* _Problem details_:
Write out the listing below character for character, though without its pictures.

▼

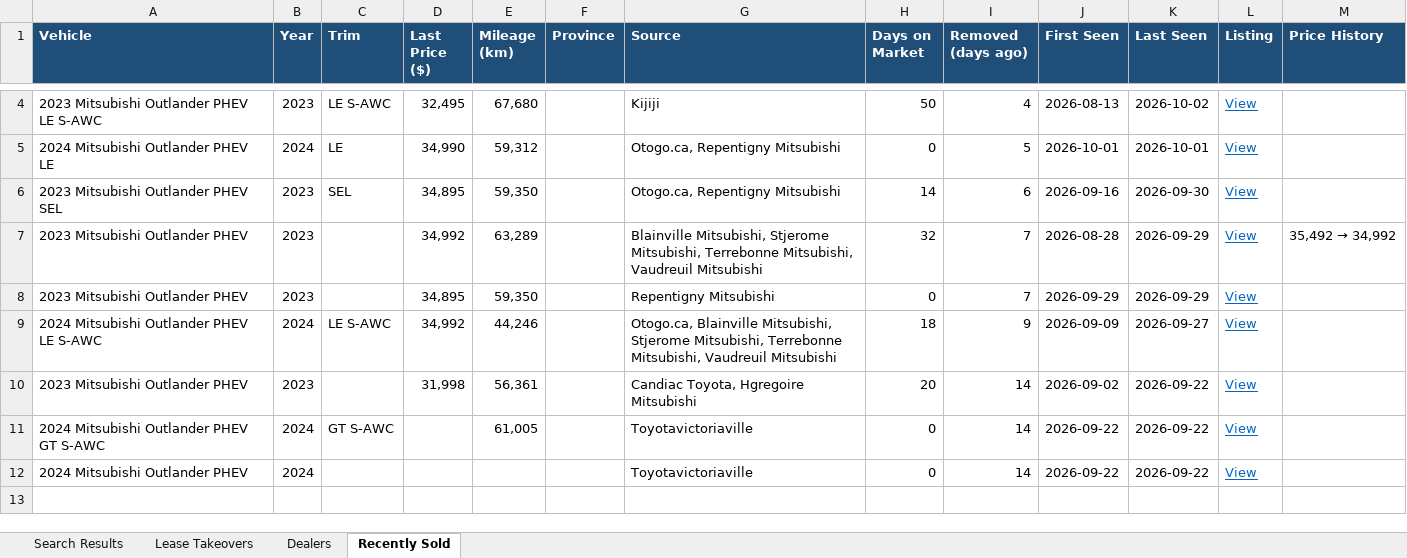
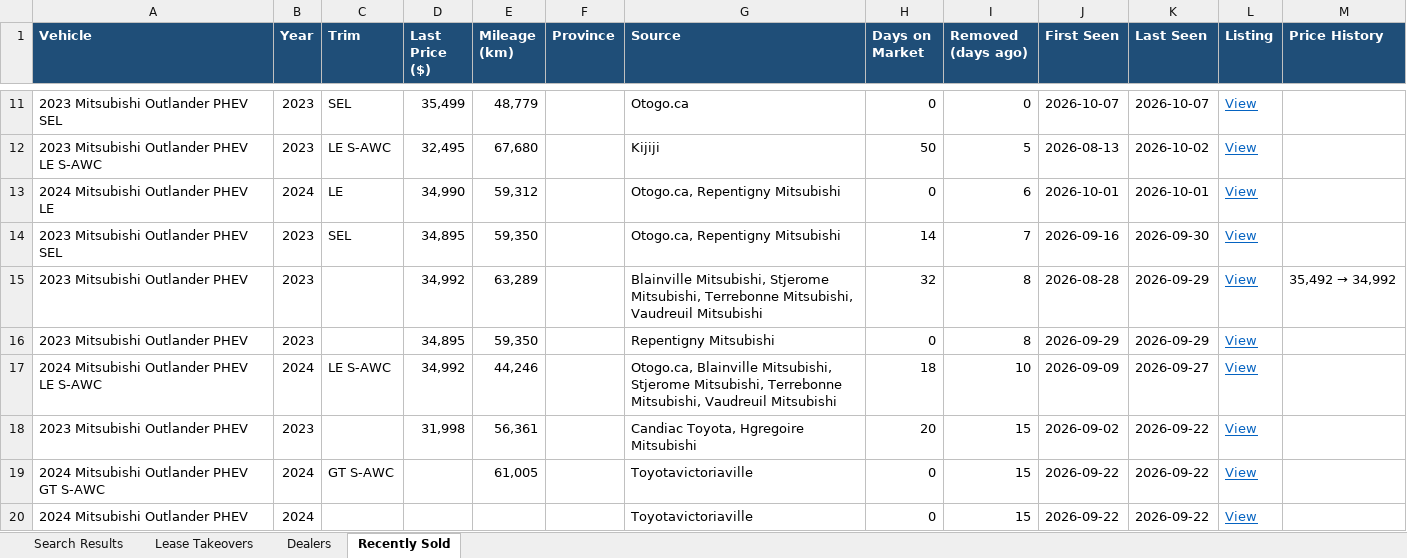
Before and after one commit to mdnaseershah/vehicle-search-automation, an Excel workbook: outlander_phev_search_results.xlsx, sheet Recently Sold, drawn as a sheet; only a part is shown, gaps mark what is left out; values as stored, in another font and other column widths than the file's, no borders; addresses are those after the commit; the diff covers the shown part only; the diff names each change by its address in the sheet, - before the commit and + after, or states it on an @@ line.

```diff
--- a/outlander_phev_search_results.xlsx (sheet Recently Sold)
+++ b/outlander_phev_search_results.xlsx (sheet Recently Sold)
+row 11: 2023 Mitsubishi Outlander PHEV SEL | 2023 | SEL | 35,499 | 48,779 |  | Otogo.ca | 0 | 0 | 2026-10-07 | 2026-10-07 | View
-I12 (Removed (days ago)): 4
+I12 (Removed (days ago)): 5
-I13 (Removed (days ago)): 5
+I13 (Removed (days ago)): 6
-I14 (Removed (days ago)): 6
+I14 (Removed (days ago)): 7
-I15:I16 (Removed (days ago)): 7
+I15:I16 (Removed (days ago)): 8
-I17 (Removed (days ago)): 9
+I17 (Removed (days ago)): 10
-I18:I20 (Removed (days ago)): 14
+I18:I20 (Removed (days ago)): 15
```
Also changed, not shown: 8 added rows, 1 removed row and 7 edited cells elsewhere in this sheet, sheet Search Results, 3 other files.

▲

* _Written answer_:
Before and after one commit to mdnaseershah/vehicle-search-automation, an Excel workbook: outlander_phev_search_results.xlsx, sheet Recently Sold, drawn as a sheet; only a part is shown, gaps mark what is left out; values as stored, in another font and other column widths than the file's, no borders; addresses are those after the commit; the diff covers the shown part only; the diff names each change by its address in the sheet, - before the commit and + after, or states it on an @@ line.

```diff
--- a/outlander_phev_search_results.xlsx (sheet Recently Sold)
+++ b/outlander_phev_search_results.xlsx (sheet Recently Sold)
+row 11: 2023 Mitsubishi Outlander PHEV SEL | 2023 | SEL | 35,499 | 48,779 |  | Otogo.ca | 0 | 0 | 2026-10-07 | 2026-10-07 | View
-I12 (Removed (days ago)): 4
+I12 (Removed (days ago)): 5
-I13 (Removed (days ago)): 5
+I13 (Removed (days ago)): 6
-I14 (Removed (days ago)): 6
+I14 (Removed (days ago)): 7
-I15:I16 (Removed (days ago)): 7
+I15:I16 (Removed (days ago)): 8
-I17 (Removed (days ago)): 9
+I17 (Removed (days ago)): 10
-I18:I20 (Removed (days ago)): 14
+I18:I20 (Removed (days ago)): 15
```
Also changed, not shown: 8 added rows, 1 removed row and 7 edited cells elsewhere in this sheet, sheet Search Results, 3 other files.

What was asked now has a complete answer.